Sierra Leone's first Ebola orphanage has opened in the Kailahun district. Hundreds of children orphaned since the beginning of the Ebola outbreak face stigma and rejection with nobody to care for them. Adam Bailes reports for VOA about a new interim care center that's aimed at helping the growing number of children affected by Ebola.
Video

Video Young Nairobi Tech Innovator on 'Track' in Security Business

A 24-year-old technology innovator in Nairobi has invented a tracking device that monitors and secures cars. He has also come up with what he claims is the most robust audio-visual surveillance system yet. As Lenny Ruvaga reports from the Kenyan capital, his innovations are offering alternative security solutions.
Video

Video Latinas Converting to Islam for Identity, Structure

Latinos are one of the fastest growing groups in the Muslim religion. According to the Pew Research Center, about 6 percent of American Muslims are Latino. And a little more than half of new converts are female. VOA’s Carolyn Presutti travelled to Miami, Florida -- where two out of every three residents is Hispanic -- to learn more.
Video

Video Exclusive: American Joins Kurds' Anti-IS Fight

The United States and other Western nations have expressed alarm about their citizens joining Islamic State forces in Syria and Iraq. In a rare counterpoint to the phenomenon, an American has taken up arms with the militants' Syrian Kurdish opponents. Elizabeth Arrott has more in this exclusive profile by VOA Kurdish reporter Zana Omer in Ras al Ayn, Syria.
Video

Video South Korea Confronts Violence Within Military Ranks

Every able-bodied South Korean male between 18 and 35 must serve for 21 to 36 months in the country’s armed forces, depending upon the specific branch. For many, service is a rite of passage to manhood. But there are growing concerns that bullying and violence come along with the tradition. Reporter Jason Strother has more from Seoul.
Video

Video North Carolina Emerges as Key Election Battleground

U.S. congressional midterm elections will be held on November 4th and most political analysts give Republicans an excellent chance to win a majority in the U.S. Senate, which Democrats now control. So what are the issues driving voters in this congressional election year? VOA National Correspondent Jim Malone traveled to North Carolina, one of the most politically competitive states in the country, to find out.
Video

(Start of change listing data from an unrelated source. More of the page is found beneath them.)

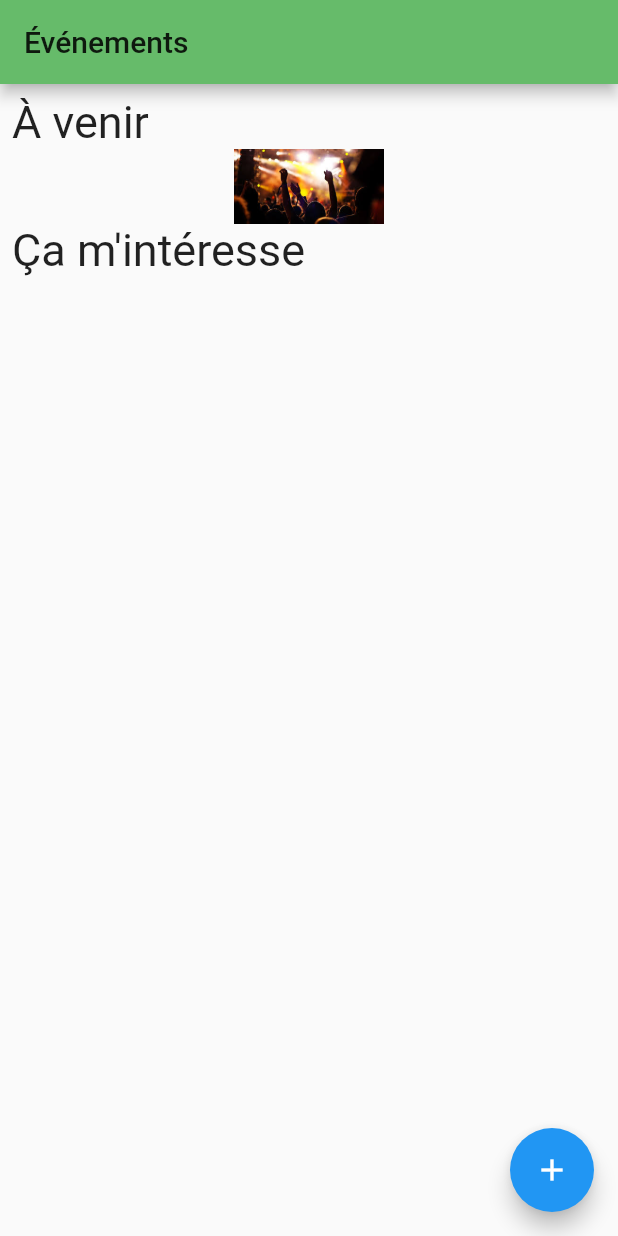
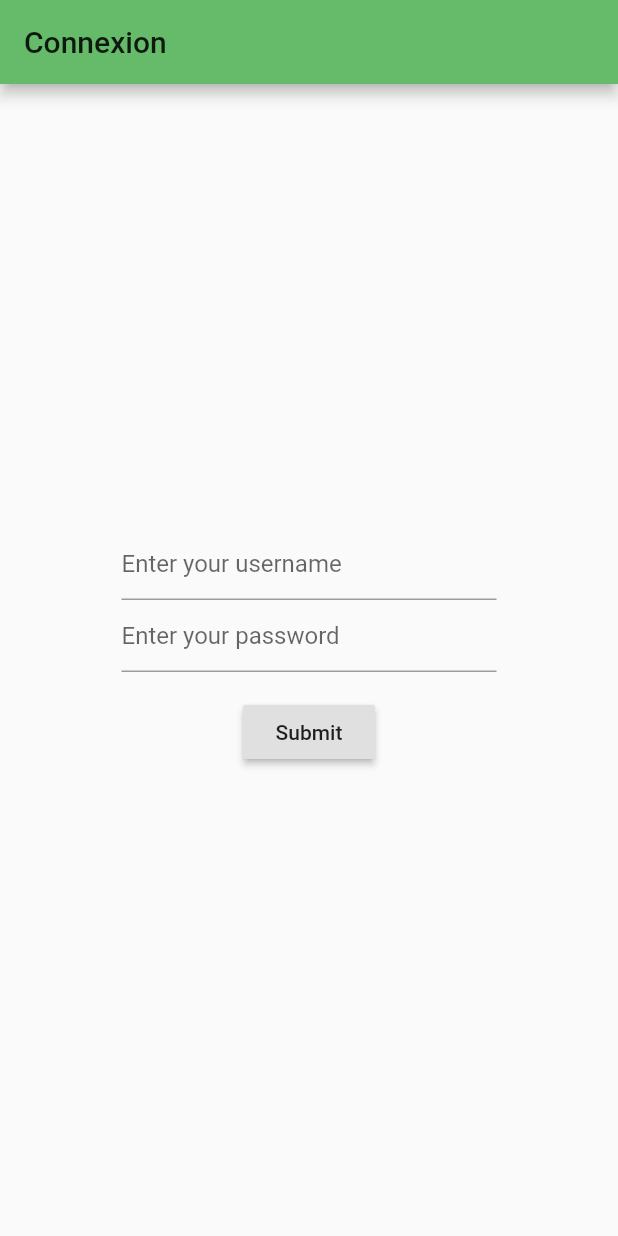
Before and after one commit to LeaferInc/mobile, a Flutter app: the screen it shows after launch, on a phone screen of 412 x 824 dp. Run offline on Flutter 3.47's test engine with Material 2 defaults, Android fonts, the phone set to English and light mode, and no system bars; our stand-ins replace datetime_picker_formfield, flutter_secure_storage, random_string; missing offline and left inert: flutter_picker.

Commit message:
login + collection from backend

```diff
--- /dev/null
+++ b/lib/auth.dart
@@ -0,0 +1,43 @@
+import 'dart:developer';
+
+import 'package:leafer/data/rest_ds.dart';
+
+enum AuthState { LOGGED_IN, LOGGED_OUT }
+
+abstract class AuthStateListener {
+  void onAuthStateChanged(AuthState state);
+}
+
+class AuthStateProvider {
+  static final AuthStateProvider _instance = new AuthStateProvider.internal();
+
+  List<AuthStateListener> _subscribers;
+
+  factory AuthStateProvider() => _instance;
+  AuthStateProvider.internal() {
+    _subscribers = new List<AuthStateListener>();
+    initState();
+  }
+
+  void initState() async {
+    var isLoggedIn = await RestDatasource.storage.read(key: "jwt");
+    if (isLoggedIn != null)
+      notify(AuthState.LOGGED_IN);
+    else
+      notify(AuthState.LOGGED_OUT);
+  }
+
+  void subscribe(AuthStateListener listener) {
+    _subscribers.add(listener);
+  }
+
+  void dispose(AuthStateListener listener) {
+    for (var l in _subscribers) {
+      if (l == listener) _subscribers.remove(l);
+    }
+  }
+
+  void notify(AuthState state) {
+    _subscribers.forEach((AuthStateListener s) => s.onAuthStateChanged(state));
+  }
+}
--- /dev/null
+++ b/lib/data/rest_ds.dart
@@ -0,0 +1,36 @@
+import 'dart:convert';
+import 'dart:developer';
+import 'dart:io';
+
+import 'package:flutter_secure_storage/flutter_secure_storage.dart';
+import 'package:leafer/models/plant.dart';
+import 'package:leafer/models/user.dart';
+// import 'package:leafer/utils/network_util.dart';
+import 'package:http/http.dart';
+import 'package:leafer/utils/network_util.dart';
+
+class RestDatasource {
+  NetworkUtil _netUtil = new NetworkUtil();
+  HttpClient _client = new HttpClient();
+  static final HOST = "http://10.0.2.2:3000";
+  static final LOGIN_ROUTE = "/auth/login";
+  static final COLLECTION_ROUTE = "/plant/search";
+  static final LOGIN_URL = HOST + LOGIN_ROUTE;
+  static final FlutterSecureStorage storage = new FlutterSecureStorage();
+
+  Future<User> login(String username, String password) {
+    return _netUtil
+        .post(LOGIN_URL,
+            headers: <String, String>{
+              'Content-Type': 'application/json; charset=UTF-8'
+            },
+            body: jsonEncode(
+                <String, String>{"username": username, "password": password}))
+        .then((dynamic res) {
+      storage.write(key: 'jwt', value: res["token"]);
+      return new User.map(res["user"]);
+    }).catchError((dynamic res) {
+      throw new Exception(res["error_msg"]);
+    });
+  }
+}
--- a/lib/main.dart
+++ b/lib/main.dart
@@ -1,8 +1,10 @@
 import 'package:flutter/material.dart';
 import 'package:flutter_localizations/flutter_localizations.dart';
-import 'package:leafer/pages/events.dart';
-import 'package:leafer/pages/event-form.dart';
-import './widgets/collection.dart';
+import 'package:leafer/data/rest_ds.dart';
+import 'package:leafer/screens/event_form.dart';
+import 'package:leafer/screens/events.dart';
+import 'package:leafer/screens/collection.dart';
+import 'package:leafer/screens/login_screen.dart';
 
 void main() => runApp(LeaferApp());
 
@@ -10,12 +12,12 @@ class LeaferApp extends StatelessWidget {
   @override
   Widget build(BuildContext context) {
     return MaterialApp(
-      theme: ThemeData(primaryColor: Colors.green[400]),
-      initialRoute: '/events',
+        initialRoute: '/login',
         routes: {
           '/collection': (context) => Collection(),
           '/events': (context) => Events(),
           '/events/create': (context) => EventForm(),
+          '/login': (context) => LoginScreen(),
         },
         localizationsDelegates: [
           GlobalMaterialLocalizations.delegate,
@@ -24,6 +26,6 @@ class LeaferApp extends StatelessWidget {
         supportedLocales: [
           const Locale('fr'),
         ],
-    );
+        theme: ThemeData(primaryColor: Colors.green[400]));
   }
 }
--- /dev/null
+++ b/lib/models/user.dart
@@ -0,0 +1,66 @@
+import 'dart:convert';
+
+class User {
+  int id;
+  String email;
+  String userName;
+  String firstName;
+  String lastName;
+  DateTime birthDate;
+  String biography;
+  int pictureId;
+
+  User({
+    this.id,
+    this.email,
+    this.userName,
+    this.firstName,
+    this.lastName,
+    this.birthDate,
+    this.biography,
+    this.pictureId,
+  });
+
+  User.map(dynamic obj) {
+    this.id = obj["id"];
+    this.email = obj["email"];
+    this.userName = obj["username"];
+    this.firstName = obj["firstname"];
+    this.lastName = obj["lastname"];
+    this.birthDate = obj["birthdate"];
+    this.biography = obj["biography"];
+    this.pictureId = obj["pictureId"];
+  }
+
+  Map<String, dynamic> toMap() {
+    return {
+      'id': id,
+      'email': email,
+      'userName': userName,
+      'firstName': firstName,
+      'lastName': lastName,
+      'birthDate': birthDate?.millisecondsSinceEpoch,
+      'biography': biography,
+      'pictureId': pictureId,
+    };
+  }
+
+  static User fromMap(Map<String, dynamic> map) {
+    if (map == null) return null;
+
+    return User(
+      id: map['id'],
+      email: map['email'],
+      userName: map['userName'],
+      firstName: map['firstName'],
+      lastName: map['lastName'],
+      birthDate: DateTime.fromMillisecondsSinceEpoch(map['birthDate']),
+      biography: map['biography'],
+      pictureId: map['pictureId'],
+    );
+  }
+
+  String toJson() => json.encode(toMap());
+
+  static User fromJson(String source) => fromMap(json.decode(source));
+}
--- a/lib/pages/event-form.dart
+++ b/lib/screens/event_form.dart
@@ -5,8 +5,8 @@ import 'package:datetime_picker_formfield/datetime_picker_formfield.dart';
 import 'package:flutter_picker/flutter_picker.dart';
 import 'package:leafer/models/event.dart';
 import 'package:leafer/models/location.dart';
-import 'package:leafer/services/event-service.dart';
-import 'package:leafer/services/utils.dart';
+import 'package:leafer/services/event_service.dart';
+import 'package:leafer/utils/utils.dart';
 
 class EventForm extends StatefulWidget {
   @override
--- a/lib/pages/events.dart
+++ b/lib/screens/events.dart
@@ -1,7 +1,7 @@
 import 'package:flutter/material.dart';
 import 'package:leafer/models/event.dart';
-import 'package:leafer/pages/event-form.dart';
-import 'package:leafer/services/event-service.dart';
+import 'package:leafer/screens/event_form.dart';
+import 'package:leafer/services/event_service.dart';
 
 class Events extends StatefulWidget {
   @override
--- /dev/null
+++ b/lib/screens/login_screen.dart
@@ -0,0 +1,128 @@
+import 'package:flutter/material.dart';
+import 'package:leafer/auth.dart';
+import 'package:leafer/models/user.dart';
+import 'package:leafer/screens/login_screen_presenter.dart';
+
+class LoginScreen extends StatefulWidget {
+  @override
+  State<StatefulWidget> createState() {
+    return new LoginScreenState();
+  }
+}
+
+class LoginScreenState extends State<LoginScreen>
+    implements LoginScreenContract, AuthStateListener {
+  BuildContext _ctx;
+
+  final _formKey = GlobalKey<FormState>();
+  final scaffoldKey = new GlobalKey<ScaffoldState>();
+  LoginScreenPresenter _presenter;
+  String _username, _password;
+
+  LoginScreenState() {
+    _presenter = new LoginScreenPresenter(this);
+    var authStateProvider = new AuthStateProvider();
+    authStateProvider.subscribe(this);
+  }
+
+  @override
+  onAuthStateChanged(AuthState state) {
+    if (state == AuthState.LOGGED_IN)
+      Navigator.of(_ctx).pushReplacementNamed("/collection");
+  }
+
+  @override
+  Widget build(BuildContext context) {
+    return Scaffold(
+      appBar: AppBar(
+        title: Text('Connexion'),
+      ),
+      key: scaffoldKey,
+      body: Stack(
+        children: <Widget>[_buildFormFields(context)],
+      ),
+    );
+  }
+
+  void _submit() {
+    final form = _formKey.currentState;
+
+    if (form.validate()) {
+      form.save();
+      _presenter.doLogin(_username, _password);
+    }
+  }
+
+  void _showSnackBar(String text) {
+    scaffoldKey.currentState
+        .showSnackBar(new SnackBar(content: new Text(text)));
+  }
+
+  Widget _buildFormFields(BuildContext context) {
+    _ctx = context;
+    return Center(
+      child: Container(
+        width: 250,
+        child: Form(
+          key: _formKey,
+          child: Column(
+            mainAxisAlignment: MainAxisAlignment.center,
+            crossAxisAlignment: CrossAxisAlignment.center,
+            children: <Widget>[
+              TextFormField(
+                decoration: const InputDecoration(
+                  hintText: 'Enter your username',
+                ),
+                validator: (value) {
+                  if (value.isEmpty) {
+                    return 'Please enter some text';
+                  }
+                  _username = value;
+                  return null;
+                },
+              ),
+              TextFormField(
+                decoration: const InputDecoration(
+                  hintText: 'Enter your password',
+                ),
+                obscureText: true,
+                validator: (value) {
+                  if (value.isEmpty) {
+                    return 'Please enter some text';
+                  }
+                  _password = value;
+                  return null;
+                },
+              ),
+              Padding(
+                padding: const EdgeInsets.symmetric(vertical: 16.0),
+                child: RaisedButton(
+                  onPressed: () {
+                    // Validate will return true if the form is valid, or false if
+                    // the form is invalid.
+                    if (_formKey.currentState.validate()) {
+                      _submit();
+                    }
+                  },
+                  child: Text('Submit'),
+                ),
+              ),
+            ],
+          ),
+        ),
+      ),
+    );
+  }
+
+  @override
+  void onLoginError(String errorTxt) {
+    _showSnackBar(errorTxt);
+  }
+
+  @override
+  void onLoginSuccess(User user) async {
+    _showSnackBar(user.toString());
+    var authStateProvider = new AuthStateProvider();
+    authStateProvider.notify(AuthState.LOGGED_IN);
+  }
+}
--- /dev/null
+++ b/lib/screens/login_screen_presenter.dart
@@ -0,0 +1,19 @@
+import 'package:leafer/data/rest_ds.dart';
+import 'package:leafer/models/user.dart';
+
+abstract class LoginScreenContract {
+  void onLoginSuccess(User user);
+  void onLoginError(String errorTxt);
+}
+
+class LoginScreenPresenter {
+  LoginScreenContract _view;
+  RestDatasource api = new RestDatasource();
+  LoginScreenPresenter(this._view);
+
+  doLogin(String username, String password) {
+    api.login(username, password).then((User user) {
+      _view.onLoginSuccess(user);
+    }).catchError((Object error) => _view.onLoginError(error.toString()));
+  }
+}
--- a/lib/services/event-service.dart
+++ b/lib/services/event_service.dart
@@ -3,7 +3,7 @@ import 'dart:convert';
 import 'package:flutter/foundation.dart';
 import 'package:http/http.dart';
 import 'package:leafer/models/event.dart';
-import 'package:leafer/services/utils.dart';
+import 'package:leafer/utils/utils.dart';
 
 class EventService {
   static const _BASE_URL = Utils.SERVER_URL + '/events/';
--- a/lib/services/utils.dart
+++ b/lib/utils/utils.dart
@@ -8,13 +8,12 @@ import 'package:intl/intl.dart';
 import 'package:leafer/models/location.dart';
 
 class Utils {
-  static const SERVER_URL = 'http://192.168.43.200:3000';
+  static const SERVER_URL = 'http://10.0.2.2:3000';
   static const String _ADDRESS_API_URL =
       'https://api-adresse.data.gouv.fr/search/?q=';
 
   static const Map<String, String> headers = {
-    HttpHeaders.contentTypeHeader: 'application/json',
-    HttpHeaders.acceptHeader: 'application/json',
+    'Content-Type': 'application/json; charset=UTF-8'
   };
 
   static final dateFormat = DateFormat('dd/MM/yyyy');
--- a/pubspec.yaml
+++ b/pubspec.yaml
@@ -25,6 +25,10 @@ dependencies:
   flutter_picker: ^1.1.3
   http: ^0.12.0+4
   random_words: ^1.0.2
+  postgres: ^2.1.1
+  path_provider: ^1.6.7
+  flutter_secure_storage: ^3.3.3
+  random_string: ^2.0.1
 
   # The following adds the Cupertino Icons font to your application.
   # Use with the CupertinoIcons class for iOS style icons.
```
Also changed, not shown: lib/models/plant.dart (+96 -11 lines), lib/screens/collection.dart (added, +100 -0 lines), lib/services/plant_service.dart (added, +56 -0 lines), lib/utils/network_util.dart (added, +40 -0 lines), lib/widgets/collection.dart (deleted, +0 -87 lines), pubspec.lock, 3 other files. Lines whose indentation alone changed are shown as unchanged.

Video Comanche People Maintain Pride in Their Heritage

The Comanche (Indian nation) once were called the “Lords of the Plains,” with an empire that included half the land area of current day Texas, large parts of Oklahoma, New Mexico, Kansas and Colorado.The fierceness and battle prowess of these warriors on horseback delayed the settlement of most of West Texas for four decades. VOA’s Greg Flakus reports from Lawton, Oklahoma, that while their warrior days are over, the 15,000 members of the Comanche Nation remain a proud people.
Video

Video Turkey Campus Attacks Raise Islamic Radicalization Fears

Concerns are growing in Turkey of Islamic radicalization at some universities, after clashes between supporters of the jihadist group Islamic State (IS) or ISIS, and those opposed to the extremists. Pro-jihadist literature is on sale openly on the streets of Istanbul. Critics accuse the government of turning a blind eye to radicalism at home, while Kurds accuse the president of supporting IS - a charge strongly denied. Henry Ridgwell reports from London.

All About America

AppleAndroid